Return all of the data exactly, omitting any images.

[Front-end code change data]
□ □ □ □ □

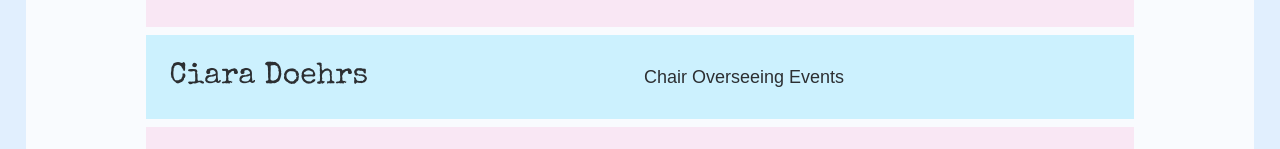
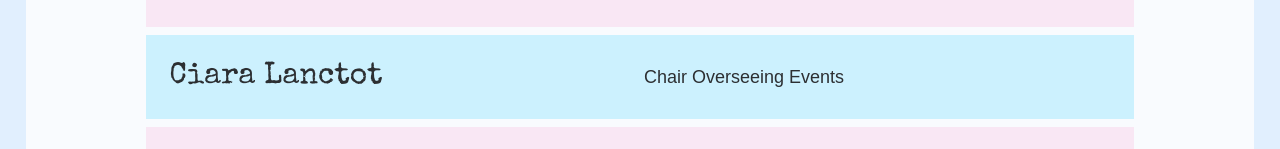
Before and after one commit to panfrieddupa/threads-that-thrive, a React (Create React App) app: page /about in a window 1280 px wide. Shown: the part 1225-1374 px from the top of the page. Built offline with nearby package versions, Linux system fonts and the light colour scheme; a web font is replaced by a local one.

Commit message:
Fixes name

```diff
--- a/src/Components/About.js
+++ b/src/Components/About.js
@@ -71,7 +71,7 @@ class About extends Component {
 
                     <div className="p-6 bg-ttt_blue_200 flex items-center my-2">
                         <div className="font-special-elite text-3xl mr-2 flex-1">
-                            Ciara Doehrs
+                            Ciara Lanctot
                         </div>
                         <div className="flex-1">
                             Chair Overseeing Events
```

□ □ □ □ □

== Your response ==
Before and after one commit to panfrieddupa/threads-that-thrive, a React (Create React App) app: page /about in a window 1280 px wide. Shown: the part 1225-1374 px from the top of the page. Built offline with nearby package versions, Linux system fonts and the light colour scheme; a web font is replaced by a local one.

Commit message:
Fixes name

```diff
--- a/src/Components/About.js
+++ b/src/Components/About.js
@@ -71,7 +71,7 @@ class About extends Component {
 
                     <div className="p-6 bg-ttt_blue_200 flex items-center my-2">
                         <div className="font-special-elite text-3xl mr-2 flex-1">
-                            Ciara Doehrs
+                            Ciara Lanctot
                         </div>
                         <div className="flex-1">
                             Chair Overseeing Events
```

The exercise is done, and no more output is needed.